So I cruised ahead as planned and made Simplicity 4700. This is a pattern from my mom's stash that has always fascinated me. Over the years, I've looked at it numerous times and thought about making it. Recently, I ran into this design for sale here and got to see what it looks like made-up, for the first time. So, I pulled out my mom's pattern and traced the pieces off. I hadn't remembered that the instructions were missing. So, I scrutinized the images of the hat, trying to determine the construction method. I thought that it had an inverted box pleat at the back. So, I contacted Lauren at Wearing History and inquired after the directions. She directed me to the pattern on her site and I ordered it (and the 30's Toppers, too!) so I could have at the directions and stash away my mom's delicate copy.
Generally speaking, I don't leave much of anything alone, when I am supposed to be following directions. After I had traced this pattern off and looked at the photos of it online, I decided that the brim was probably much too large and scaled it down. I decided to do away with the gathering at the sides and I considered making the false front more narrow. For whatever reason, I left that alone. I also lengthened the tails of the scarf by a couple of inches and rounded out the angular hems. So, when the directions arrived, I was ready to put this thing together.
I am very glad I picked up the directions. It is only three pieces, but, the construction is not that intuitive. Now that I've put it together once, it really wasn't hard. But, the scarf attachment at the edge of the brim is really quite ingenious and not exactly what I thought it was, judging by the images. The notions list calls for tailors' canvas. I used a regular medium weight cotton canvas from JoAnn Fabrics and that worked fine. I also employed techniques that are commonly used in modern baseball hat construction. I stitched the canvas and the underside of the brim together in concentric rings, then attached the upper brim fabric right sides together, trimmed close to the stitching, then turned it, favoring the upper edge. I assembled the upper front in the same manner.
This pattern was designed to be cut from either purchased fabric or a 24"x24" bandana. I am sure it appeared most commonly in the bandana form and would look a heck of a lot better in that than this wacko fabric I chose. But, the Monopoly fabric is 100% cotton, has the lighter weight I was after and it was a piece that I wouldn't have cried over if this didn't turn out. I wore it a bit at work yesterday, just to give my coworkers a laugh. The giant "false storefront" effect is too much! So, I am going to tinker with this pattern a bit more. I plan on changing the size and shape of both the upper and lower brim and fiddling with the scarf a bit more, too. I've got some rayon challis I'd like to work this up in. Not only would the lighter fabric be nice, but, historically a good choice as well. Synthetics were booming in the 40s; the war had made silk a scarce commodity. I feel a new era of Scarf Cult coming on!

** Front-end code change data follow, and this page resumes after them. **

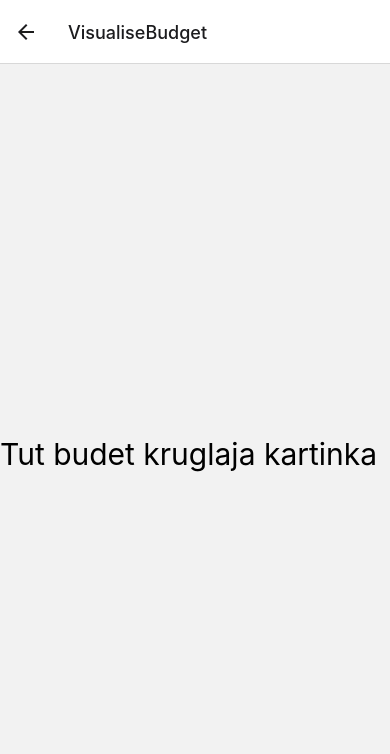
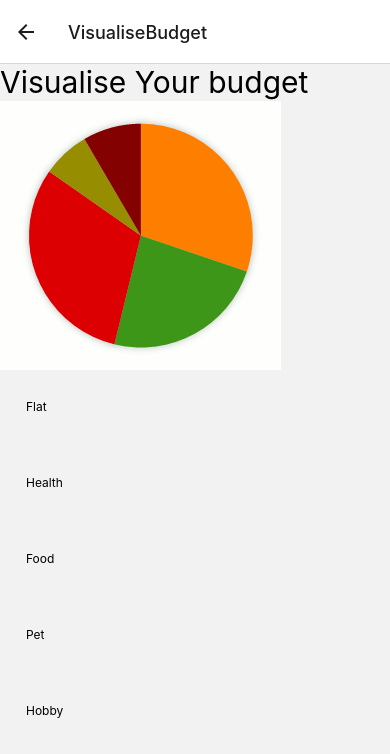
Before and after one commit to dianapronckute/dreamteam_budget, a React Native app: screen /VisualiseBudget in a window 390 px wide. Shown: the top 754 px of the page. Built offline with nearby package versions, Linux system fonts and the light colour scheme.

Commit message:
pie chart added

```diff
--- a/screens/VisualiseBudget.js
+++ b/screens/VisualiseBudget.js
@@ -1,14 +1,47 @@
 import React from 'react';
-import {View, Button, Text} from 'react-native'
+import {View, Button, Text, Image, StyleSheet, FlatList} from 'react-native'
 
 const VisualiseBudget = () => {
 
     return (
         <View style={{ flex:1, justifyContent: 'center', alignContent: 'center'}}>
-        <Text style ={{ fontSize: 30}}>Tut budet kruglaja kartinka</Text>
+        <Text style ={{ fontSize: 30}}>Visualise Your budget</Text>
+        <Image
+        style={styles.Logo}
+        source={require('../screens/pie-chart.png')}
+              />
+        <FlatList
+        data={[
+          {key : 'Flat'},
+          {key: 'Health'},
+          {key: 'Food'},
+          {key: 'Pet'},
+          {key: 'Hobby'},
+
+        ]}
+        renderItem={({item}) => <Text style={styles.item}>{item.key}</Text>}
+      />
         </View>
 
       );
 }
 
+const styles = StyleSheet.create({
+  container: {
+    paddingTop: 50,
+  },
+
+  logo: {
+    width: 66,
+    height: 58,
+  },
+   item: {
+     padding: 10,
+     fontSize: 12,
+     height: 40,
+     marginVertical: 18,
+    marginHorizontal: 16,
+   },
+});
+
 export default VisualiseBudget
```
Also changed, not shown: screens/pie-chart.png (added).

Pictured here is my 1905 Singer. It was manufactured in Elizabeth, NJ on October 2nd, 1905 and it just had a birthday! If you have an older Singer machine that you would like dated, just send the serial number to email@example.com and they will tell you all about it.
Buster was my coach as I worked on this project. He was so thoughtful to remind me to take breaks while I worked. It was very kind of him to sacrifice his own comfort for lap sitting, belly rubs and ear scratching so that I would not become fatigued. Now I must move on to new sweaters for the boys. I just looked up and it is snowing!
More photos are here.